**What you are asked to do:**
Output the records that follow exactly as they are written.

======== Data shown

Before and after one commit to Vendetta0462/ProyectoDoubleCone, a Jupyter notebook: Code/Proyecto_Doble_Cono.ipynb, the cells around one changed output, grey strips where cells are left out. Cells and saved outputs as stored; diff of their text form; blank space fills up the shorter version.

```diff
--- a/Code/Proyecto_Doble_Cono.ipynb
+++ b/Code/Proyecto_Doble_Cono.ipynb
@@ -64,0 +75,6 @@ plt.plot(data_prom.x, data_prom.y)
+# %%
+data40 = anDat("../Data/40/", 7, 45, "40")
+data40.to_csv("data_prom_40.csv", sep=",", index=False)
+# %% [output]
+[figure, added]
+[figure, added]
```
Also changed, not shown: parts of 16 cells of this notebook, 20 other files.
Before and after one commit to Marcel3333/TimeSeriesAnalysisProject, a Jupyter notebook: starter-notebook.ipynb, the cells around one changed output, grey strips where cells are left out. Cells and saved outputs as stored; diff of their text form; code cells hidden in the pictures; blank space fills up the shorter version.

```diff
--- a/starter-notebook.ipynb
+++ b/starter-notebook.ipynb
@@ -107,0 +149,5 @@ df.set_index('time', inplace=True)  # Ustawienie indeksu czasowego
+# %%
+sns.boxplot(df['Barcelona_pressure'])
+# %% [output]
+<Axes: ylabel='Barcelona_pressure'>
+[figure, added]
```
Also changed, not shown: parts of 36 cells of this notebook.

================

**Answer for the task:**
Before and after one commit to Vendetta0462/ProyectoDoubleCone, a Jupyter notebook: Code/Proyecto_Doble_Cono.ipynb, the cells around one changed output, grey strips where cells are left out. Cells and saved outputs as stored; diff of their text form; blank space fills up the shorter version.

```diff
--- a/Code/Proyecto_Doble_Cono.ipynb
+++ b/Code/Proyecto_Doble_Cono.ipynb
@@ -64,0 +75,6 @@ plt.plot(data_prom.x, data_prom.y)
+# %%
+data40 = anDat("../Data/40/", 7, 45, "40")
+data40.to_csv("data_prom_40.csv", sep=",", index=False)
+# %% [output]
+[figure, added]
+[figure, added]
```
Also changed, not shown: parts of 16 cells of this notebook, 20 other files.
Before and after one commit to Marcel3333/TimeSeriesAnalysisProject, a Jupyter notebook: starter-notebook.ipynb, the cells around one changed output, grey strips where cells are left out. Cells and saved outputs as stored; diff of their text form; code cells hidden in the pictures; blank space fills up the shorter version.

```diff
--- a/starter-notebook.ipynb
+++ b/starter-notebook.ipynb
@@ -107,0 +149,5 @@ df.set_index('time', inplace=True)  # Ustawienie indeksu czasowego
+# %%
+sns.boxplot(df['Barcelona_pressure'])
+# %% [output]
+<Axes: ylabel='Barcelona_pressure'>
+[figure, added]
```
Also changed, not shown: parts of 36 cells of this notebook.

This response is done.